● Listed entries:
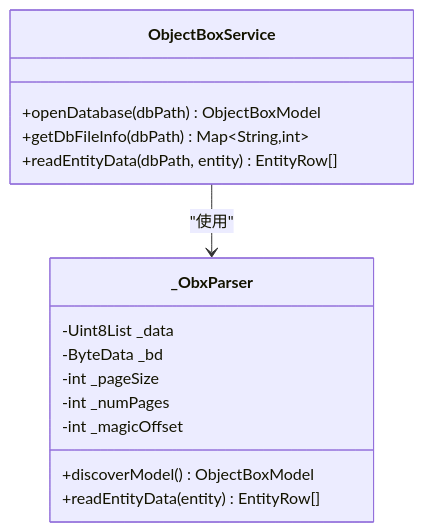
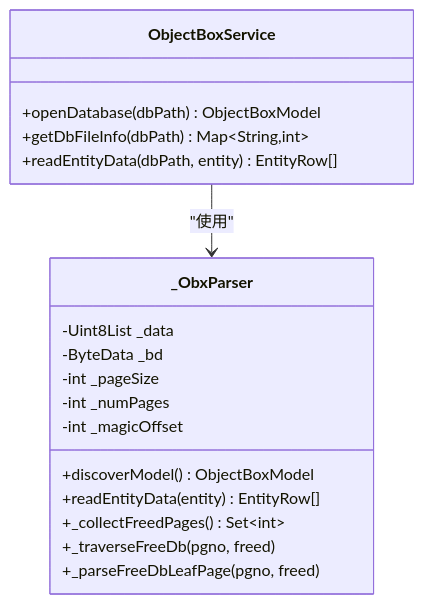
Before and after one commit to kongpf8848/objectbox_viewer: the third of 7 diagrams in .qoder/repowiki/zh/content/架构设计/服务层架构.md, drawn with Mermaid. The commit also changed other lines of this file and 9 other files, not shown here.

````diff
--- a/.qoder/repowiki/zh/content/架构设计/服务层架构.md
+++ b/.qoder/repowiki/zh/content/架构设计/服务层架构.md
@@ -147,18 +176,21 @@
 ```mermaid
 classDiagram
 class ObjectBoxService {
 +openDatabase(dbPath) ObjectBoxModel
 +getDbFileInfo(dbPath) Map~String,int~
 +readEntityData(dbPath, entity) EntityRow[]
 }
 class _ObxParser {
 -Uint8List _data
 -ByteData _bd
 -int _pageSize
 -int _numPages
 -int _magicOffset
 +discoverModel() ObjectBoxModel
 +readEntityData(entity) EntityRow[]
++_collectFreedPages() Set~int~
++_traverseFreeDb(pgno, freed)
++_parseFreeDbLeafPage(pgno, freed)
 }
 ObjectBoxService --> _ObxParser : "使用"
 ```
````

● Exercise objective:
Whenever "EntityRow" occurs in a line of the entries, copy that line.

● Response below:
 +readEntityData(dbPath, entity) EntityRow[]
 +readEntityData(entity) EntityRow[]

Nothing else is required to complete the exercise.